Why Aren’t We Doing Something About Climate Change?

Why Aren't We Doing Something About Climate Change?

In the preface of their book, "The Madhouse Effect," Michael E. Mann, Distinguished Professor of Atmospheric Science and director of the Earth Systems Science Center at Penn State University, and Tom Toles, the Washington Post's Pulitzer-Prize winning cartoonist, warn that we have failed to engage in the actions necessary to prevent dangerous and possibly irreversible changes in our climate.

As they put it, "It's not as if the science isn't compelling. It is. It's not as if the threat isn't clear. It is. It's not as if many smart, informed and concerned individuals haven't sought to bring attention to this crisis. They have. It isn't even that the overwhelming majority of citizens don't recognize the urgency of acting on the problem. They do.

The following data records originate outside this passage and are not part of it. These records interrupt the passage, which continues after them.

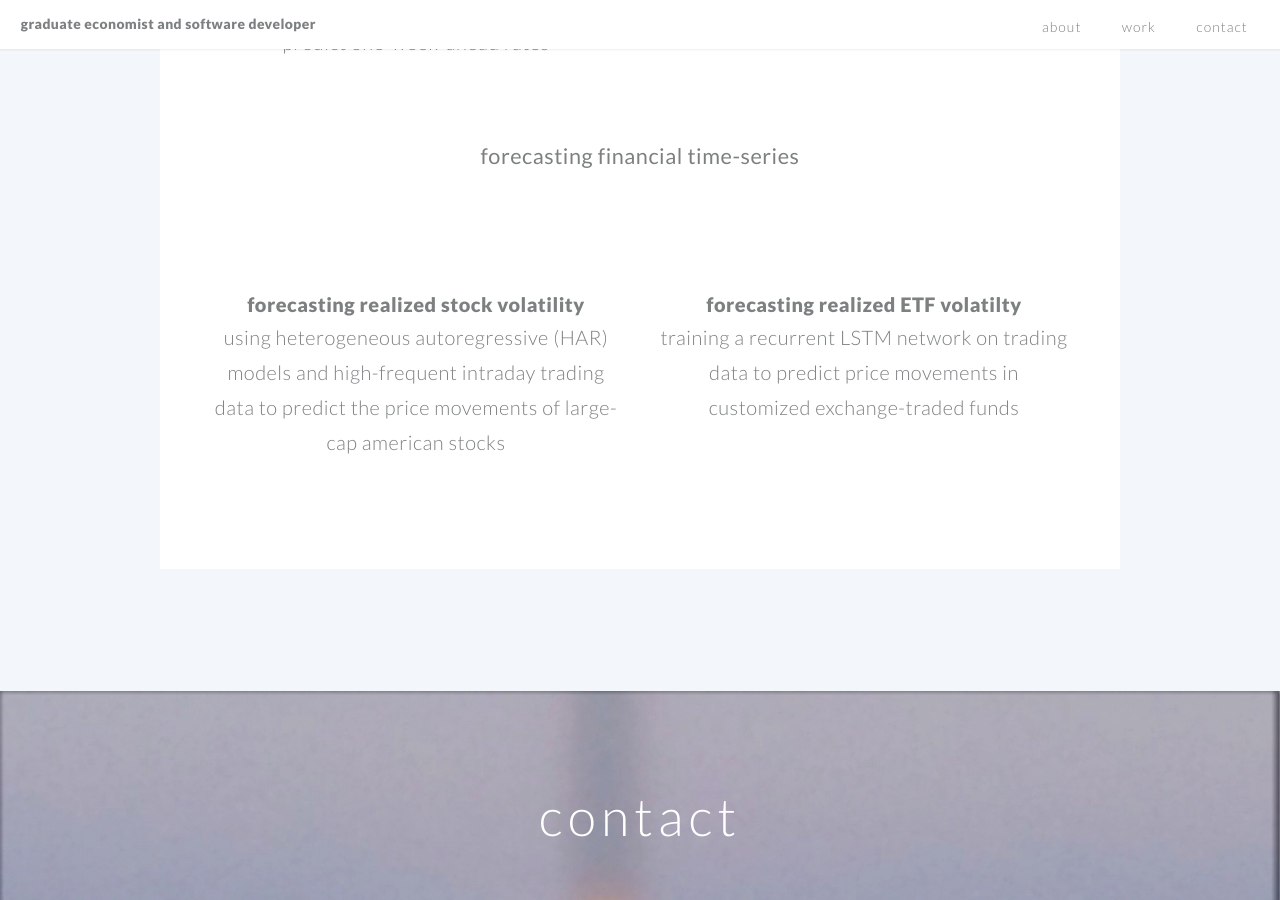
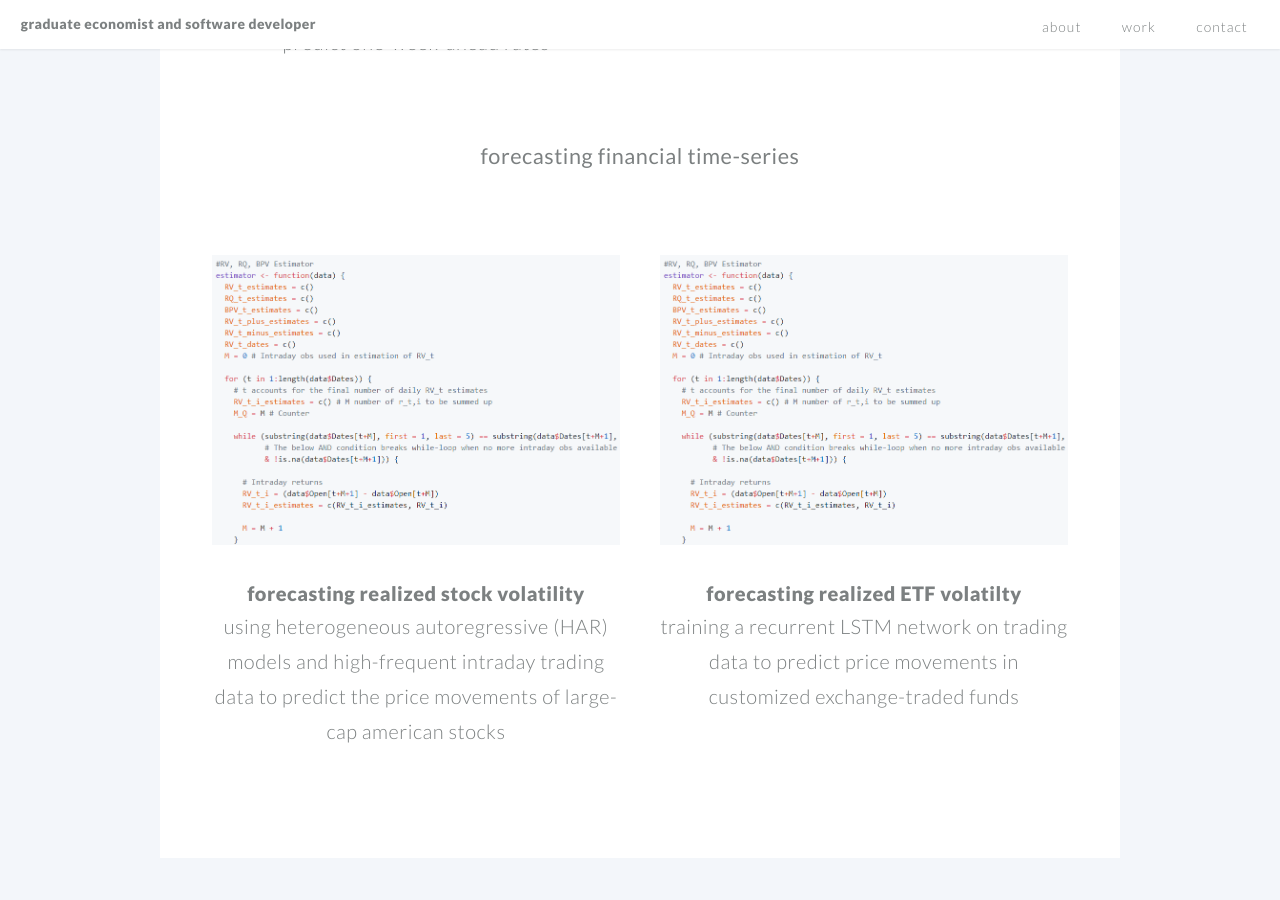
Before and after one commit to jacob-hein/jacobhein.com, a Jekyll site: the page built from index.md, in a window 1280 px wide and 900 px high, scrolled down 3010 px. Built offline with Jekyll 4.4.1, drawn with Linux system fonts in a browser that asks for light colours.

Commit message:
add img for ex5 and ex6

```diff
--- a/_data/work.yml
+++ b/_data/work.yml
@@ -29,9 +29,11 @@ work:
   - category: forecasting financial time-series
     items:
       - item: example5.html
-      #  image: /images/LA1.jpg
+        image: /images/ex5.PNG
+        link: https://github.com/jacobshein/HAR-models-forecasting-realized-volatility-in-US-stocks
       - item: example6.html
-      #  image: /images/LA2.jpg
+        image: /images/ex5.PNG
+        link: https://github.com/jacobshein/Machine-learning-vs.-autoregression-forecasting-ETF-realized-volatilty
       #- item: example2.html
       #  image: /images/LA3.jpg
       #- item: example3.html
```
Also changed, not shown: images/ex5.png (added), images/ex6.PNG (added).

"So how is it that we have arrived in a madhouse atmosphere where politicians are able to do the bidding of powerful fossil fuel interests while ignoring the long-term good of the people they are supposed to represent?" That, in a nutshell, is the message of "The Madhouse Effect."

According to the authors, "There is a fire in the house, almost a literal one. But even as the evidence has become unmistakable, and even though the alarm has been sounded several times, public policy has been paralyzed — sometimes from ignorance, sometimes from uncertainty, but often from a campaign of deliberate misinformation."

Not everyone wants the facts to be known, they warn, noting that we have run squarely into what Upton Sinclair has said — "It's difficult to get a man to understand something, when his salary depends on his not understanding it." And there are many powerful interests, they say, whose salary has very much depended on the public not understanding climate science.

As they explain, you can't solve a problem if you don't understand what it is in the first place. In the debate over climate change, pseudoscience is too often allowed to masquerade as science and denialism is allowed to pose as skepticism.

They blame the media for "too often giving industry propaganda an equal place on the media stage with actual science when it comes to the issue of climate change. And the rest of us pay the price in the form of a skewed public discourse."          

The basic facts "are now clear and essentially beyond dispute," they conclude. "It is time to put out the fire. This time we need to stay the course and get it right. We are out of extra chances."